Given records Block Start

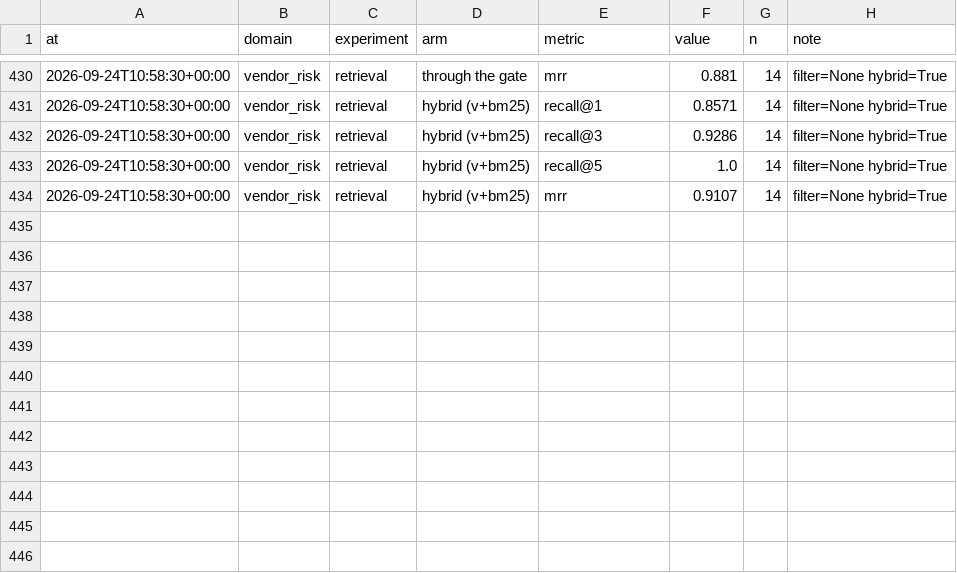
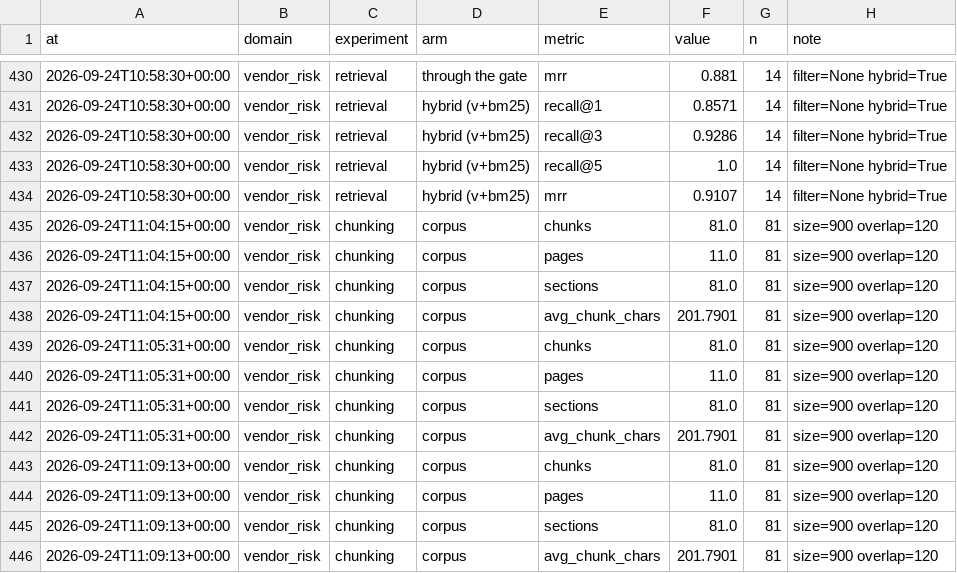
Before and after one commit to Tsilispyr/ACCENTURE-HACKATHON, a CSV file: HACKATHON_2/evaluation-results/results.csv, drawn as a sheet; only a part is shown, gaps mark what is left out; the diff names each change by its address in the sheet, - before the commit and + after, or states it on an @@ line.

```diff
--- a/HACKATHON_2/evaluation-results/results.csv
+++ b/HACKATHON_2/evaluation-results/results.csv
+row 435: 2026-09-24T11:04:15+00:00 | vendor_risk | chunking | corpus | chunks | 81.0 | 81 | size=900 overlap=120
+row 436: 2026-09-24T11:04:15+00:00 | vendor_risk | chunking | corpus | pages | 11.0 | 81 | size=900 overlap=120
+row 437: 2026-09-24T11:04:15+00:00 | vendor_risk | chunking | corpus | sections | 81.0 | 81 | size=900 overlap=120
+row 438: 2026-09-24T11:04:15+00:00 | vendor_risk | chunking | corpus | avg_chunk_chars | 201.7901 | 81 | size=900 overlap=120
+row 439: 2026-09-24T11:05:31+00:00 | vendor_risk | chunking | corpus | chunks | 81.0 | 81 | size=900 overlap=120
+row 440: 2026-09-24T11:05:31+00:00 | vendor_risk | chunking | corpus | pages | 11.0 | 81 | size=900 overlap=120
+row 441: 2026-09-24T11:05:31+00:00 | vendor_risk | chunking | corpus | sections | 81.0 | 81 | size=900 overlap=120
+row 442: 2026-09-24T11:05:31+00:00 | vendor_risk | chunking | corpus | avg_chunk_chars | 201.7901 | 81 | size=900 overlap=120
+row 443: 2026-09-24T11:09:13+00:00 | vendor_risk | chunking | corpus | chunks | 81.0 | 81 | size=900 overlap=120
+row 444: 2026-09-24T11:09:13+00:00 | vendor_risk | chunking | corpus | pages | 11.0 | 81 | size=900 overlap=120
+row 445: 2026-09-24T11:09:13+00:00 | vendor_risk | chunking | corpus | sections | 81.0 | 81 | size=900 overlap=120
+row 446: 2026-09-24T11:09:13+00:00 | vendor_risk | chunking | corpus | avg_chunk_chars | 201.7901 | 81 | size=900 overlap=120
```
Also changed, not shown: 14 other files.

Given records Block End

**Problem to work on**.
The reply must hold every line above exactly as written and none of the pictures.

**Exercise answer**.
Before and after one commit to Tsilispyr/ACCENTURE-HACKATHON, a CSV file: HACKATHON_2/evaluation-results/results.csv, drawn as a sheet; only a part is shown, gaps mark what is left out; the diff names each change by its address in the sheet, - before the commit and + after, or states it on an @@ line.

```diff
--- a/HACKATHON_2/evaluation-results/results.csv
+++ b/HACKATHON_2/evaluation-results/results.csv
+row 435: 2026-09-24T11:04:15+00:00 | vendor_risk | chunking | corpus | chunks | 81.0 | 81 | size=900 overlap=120
+row 436: 2026-09-24T11:04:15+00:00 | vendor_risk | chunking | corpus | pages | 11.0 | 81 | size=900 overlap=120
+row 437: 2026-09-24T11:04:15+00:00 | vendor_risk | chunking | corpus | sections | 81.0 | 81 | size=900 overlap=120
+row 438: 2026-09-24T11:04:15+00:00 | vendor_risk | chunking | corpus | avg_chunk_chars | 201.7901 | 81 | size=900 overlap=120
+row 439: 2026-09-24T11:05:31+00:00 | vendor_risk | chunking | corpus | chunks | 81.0 | 81 | size=900 overlap=120
+row 440: 2026-09-24T11:05:31+00:00 | vendor_risk | chunking | corpus | pages | 11.0 | 81 | size=900 overlap=120
+row 441: 2026-09-24T11:05:31+00:00 | vendor_risk | chunking | corpus | sections | 81.0 | 81 | size=900 overlap=120
+row 442: 2026-09-24T11:05:31+00:00 | vendor_risk | chunking | corpus | avg_chunk_chars | 201.7901 | 81 | size=900 overlap=120
+row 443: 2026-09-24T11:09:13+00:00 | vendor_risk | chunking | corpus | chunks | 81.0 | 81 | size=900 overlap=120
+row 444: 2026-09-24T11:09:13+00:00 | vendor_risk | chunking | corpus | pages | 11.0 | 81 | size=900 overlap=120
+row 445: 2026-09-24T11:09:13+00:00 | vendor_risk | chunking | corpus | sections | 81.0 | 81 | size=900 overlap=120
+row 446: 2026-09-24T11:09:13+00:00 | vendor_risk | chunking | corpus | avg_chunk_chars | 201.7901 | 81 | size=900 overlap=120
```
Also changed, not shown: 14 other files.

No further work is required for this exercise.